David is a 40-year + industry veteran who served as play-by-play announcer for St. John's University basketball in New York and as radio play-by-play voice of the Miami Heat in South Florida.
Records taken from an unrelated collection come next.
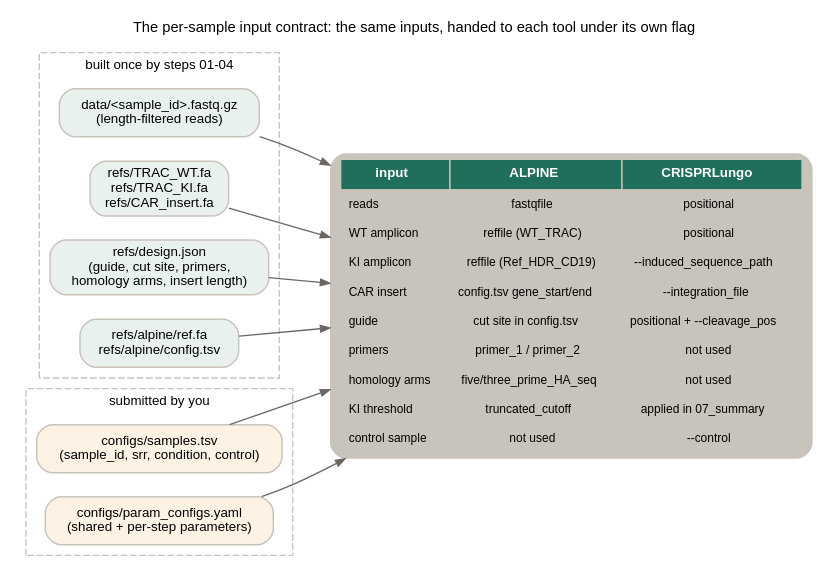
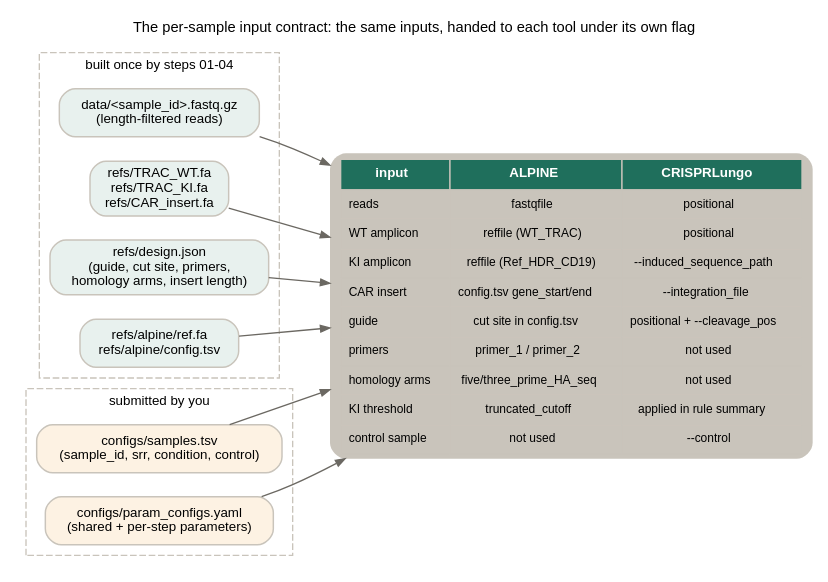
Before and after one commit to ssenci97/ONT-CRISPR-knock-in: the diagram in docs/diagrams/01_inputs.dot, drawn with Graphviz. The commit also changed 52 other files, not shown here.

```diff
--- a/docs/diagrams/01_inputs.dot
+++ b/docs/diagrams/01_inputs.dot
@@ -1,37 +1,37 @@
 digraph inputs {
   graph [rankdir=LR, bgcolor="white", fontname="Helvetica", fontsize=11, labelloc=t,
          label="The per-sample input contract: the same inputs, handed to each tool under its own flag"];
   node [fontname="Helvetica", fontsize=10, shape=box, style="rounded,filled", color="#c9c4bb", penwidth=1.1];
   edge [color="#6b6862", arrowsize=0.7];
 
   subgraph cluster_made {
     label="built once by steps 01-04"; fontname="Helvetica"; fontsize=10; color="#c9c4bb"; style=dashed;
     fastq  [label="data/<sample_id>.fastq.gz\n(length-filtered reads)", fillcolor="#e8f1ee"];
     refs   [label="refs/TRAC_WT.fa\nrefs/TRAC_KI.fa\nrefs/CAR_insert.fa", fillcolor="#e8f1ee"];
     design [label="refs/design.json\n(guide, cut site, primers,\nhomology arms, insert length)", fillcolor="#e8f1ee"];
     alpcfg [label="refs/alpine/ref.fa\nrefs/alpine/config.tsv", fillcolor="#e8f1ee"];
   }
   subgraph cluster_user {
     label="submitted by you"; fontname="Helvetica"; fontsize=10; color="#c9c4bb"; style=dashed;
     sheet [label="configs/samples.tsv\n(sample_id, srr, condition, control)", fillcolor="#fdf2e3"];
     yaml  [label="configs/param_configs.yaml\n(shared + per-step parameters)", fillcolor="#fdf2e3"];
   }
 
   table [shape=plaintext, label=<
     <TABLE BORDER="0" CELLBORDER="1" CELLSPACING="0" CELLPADDING="5">
       <TR><TD BGCOLOR="#1f6f5c"><FONT COLOR="white" POINT-SIZE="10"><B>input</B></FONT></TD>
           <TD BGCOLOR="#1f6f5c"><FONT COLOR="white" POINT-SIZE="10"><B>ALPINE</B></FONT></TD>
           <TD BGCOLOR="#1f6f5c"><FONT COLOR="white" POINT-SIZE="10"><B>CRISPRLungo</B></FONT></TD></TR>
       <TR><TD ALIGN="LEFT"><FONT POINT-SIZE="9">reads</FONT></TD><TD><FONT POINT-SIZE="9">fastqfile</FONT></TD><TD><FONT POINT-SIZE="9">positional</FONT></TD></TR>
       <TR><TD ALIGN="LEFT"><FONT POINT-SIZE="9">WT amplicon</FONT></TD><TD><FONT POINT-SIZE="9">reffile (WT_TRAC)</FONT></TD><TD><FONT POINT-SIZE="9">positional</FONT></TD></TR>
       <TR><TD ALIGN="LEFT"><FONT POINT-SIZE="9">KI amplicon</FONT></TD><TD><FONT POINT-SIZE="9">reffile (Ref_HDR_CD19)</FONT></TD><TD><FONT POINT-SIZE="9">--induced_sequence_path</FONT></TD></TR>
       <TR><TD ALIGN="LEFT"><FONT POINT-SIZE="9">CAR insert</FONT></TD><TD><FONT POINT-SIZE="9">config.tsv gene_start/end</FONT></TD><TD><FONT POINT-SIZE="9">--integration_file</FONT></TD></TR>
       <TR><TD ALIGN="LEFT"><FONT POINT-SIZE="9">guide</FONT></TD><TD><FONT POINT-SIZE="9">cut site in config.tsv</FONT></TD><TD><FONT POINT-SIZE="9">positional + --cleavage_pos</FONT></TD></TR>
       <TR><TD ALIGN="LEFT"><FONT POINT-SIZE="9">primers</FONT></TD><TD><FONT POINT-SIZE="9">primer_1 / primer_2</FONT></TD><TD><FONT POINT-SIZE="9">not used</FONT></TD></TR>
       <TR><TD ALIGN="LEFT"><FONT POINT-SIZE="9">homology arms</FONT></TD><TD><FONT POINT-SIZE="9">five/three_prime_HA_seq</FONT></TD><TD><FONT POINT-SIZE="9">not used</FONT></TD></TR>
-      <TR><TD ALIGN="LEFT"><FONT POINT-SIZE="9">KI threshold</FONT></TD><TD><FONT POINT-SIZE="9">truncated_cutoff</FONT></TD><TD><FONT POINT-SIZE="9">applied in 07_summary</FONT></TD></TR>
+      <TR><TD ALIGN="LEFT"><FONT POINT-SIZE="9">KI threshold</FONT></TD><TD><FONT POINT-SIZE="9">truncated_cutoff</FONT></TD><TD><FONT POINT-SIZE="9">applied in rule summary</FONT></TD></TR>
       <TR><TD ALIGN="LEFT"><FONT POINT-SIZE="9">control sample</FONT></TD><TD><FONT POINT-SIZE="9">not used</FONT></TD><TD><FONT POINT-SIZE="9">--control</FONT></TD></TR>
     </TABLE>>];
 
   fastq -> table; refs -> table; design -> table; alpcfg -> table; sheet -> table; yaml -> table;
 }
```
He is the author of Sports on New York Radio: A Play-by-Play History and The Fundamentals of Sports Media and Sponsorship Sales: Developing New Accounts.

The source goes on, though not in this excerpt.